### Data for this exercise
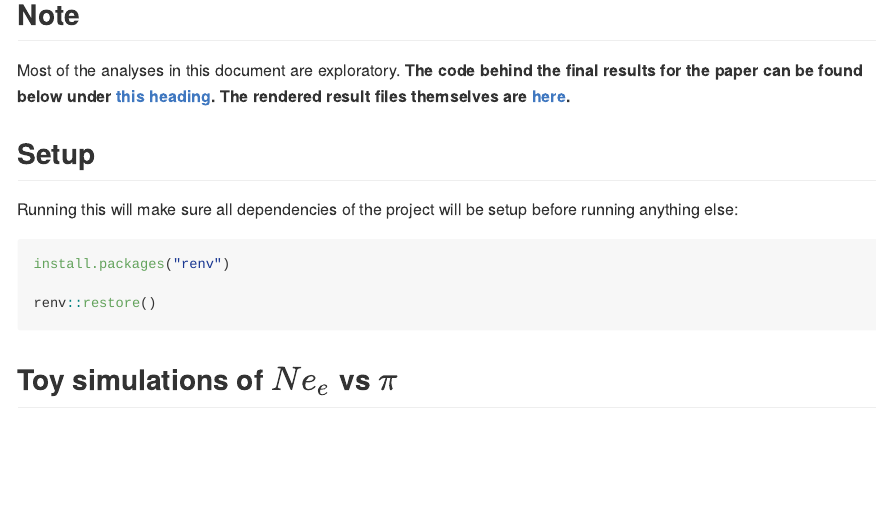
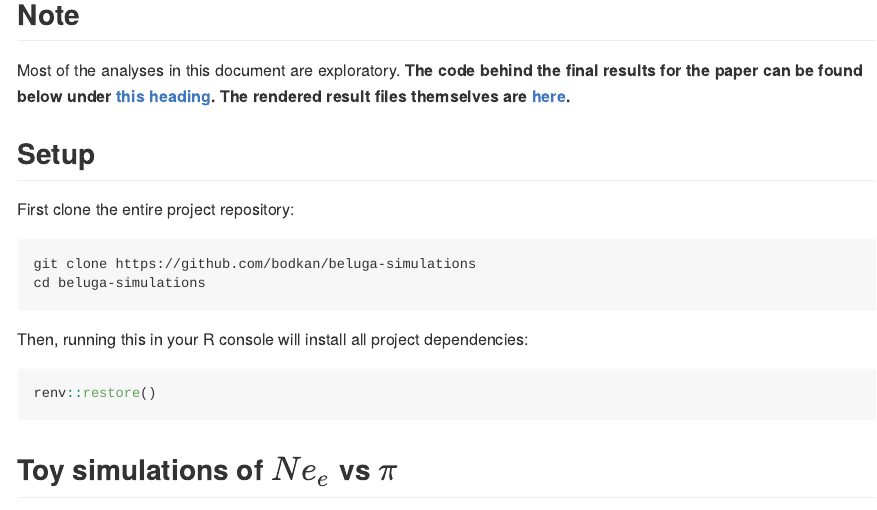
Before and after one commit to bodkan/beluga-simulations, an R Markdown document (README.Rmd): the page in a window 1100 px wide, from 160 px down. Rendered offline with R 4.5, knitr and Pandoc, with nearby package versions; some code elsewhere in the file could not run offline; long lines of code are wrapped.

Commit message:
Update setup instructions

````diff
--- a/README.Rmd
+++ b/README.Rmd
@@ -30,11 +30,16 @@ Most of the analyses in this document are exploratory. **The code behind the fin
 
 ## Setup
 
-Running this will make sure all dependencies of the project will be setup before running anything else:
+First clone the entire project repository:
+
+```
+git clone https://github.com/bodkan/beluga-simulations
+cd beluga-simulations
+```
+
+Then, running this in your R console will install all project dependencies:
 
 ```{r, eval=FALSE}
-install.packages("renv")
-
 renv::restore()
 ```
 
````
Also changed, not shown: README.md, results/model.pdf, results/sim_violins.pdf, README.Rmd (1 more changed lines).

### Brief
Write the records out exactly once more, leaving off the pictures.

### Solution to this task
Before and after one commit to bodkan/beluga-simulations, an R Markdown document (README.Rmd): the page in a window 1100 px wide, from 160 px down. Rendered offline with R 4.5, knitr and Pandoc, with nearby package versions; some code elsewhere in the file could not run offline; long lines of code are wrapped.

Commit message:
Update setup instructions

````diff
--- a/README.Rmd
+++ b/README.Rmd
@@ -30,11 +30,16 @@ Most of the analyses in this document are exploratory. **The code behind the fin
 
 ## Setup
 
-Running this will make sure all dependencies of the project will be setup before running anything else:
+First clone the entire project repository:
+
+```
+git clone https://github.com/bodkan/beluga-simulations
+cd beluga-simulations
+```
+
+Then, running this in your R console will install all project dependencies:
 
 ```{r, eval=FALSE}
-install.packages("renv")
-
 renv::restore()
 ```
 
````
Also changed, not shown: README.md, results/model.pdf, results/sim_violins.pdf, README.Rmd (1 more changed lines).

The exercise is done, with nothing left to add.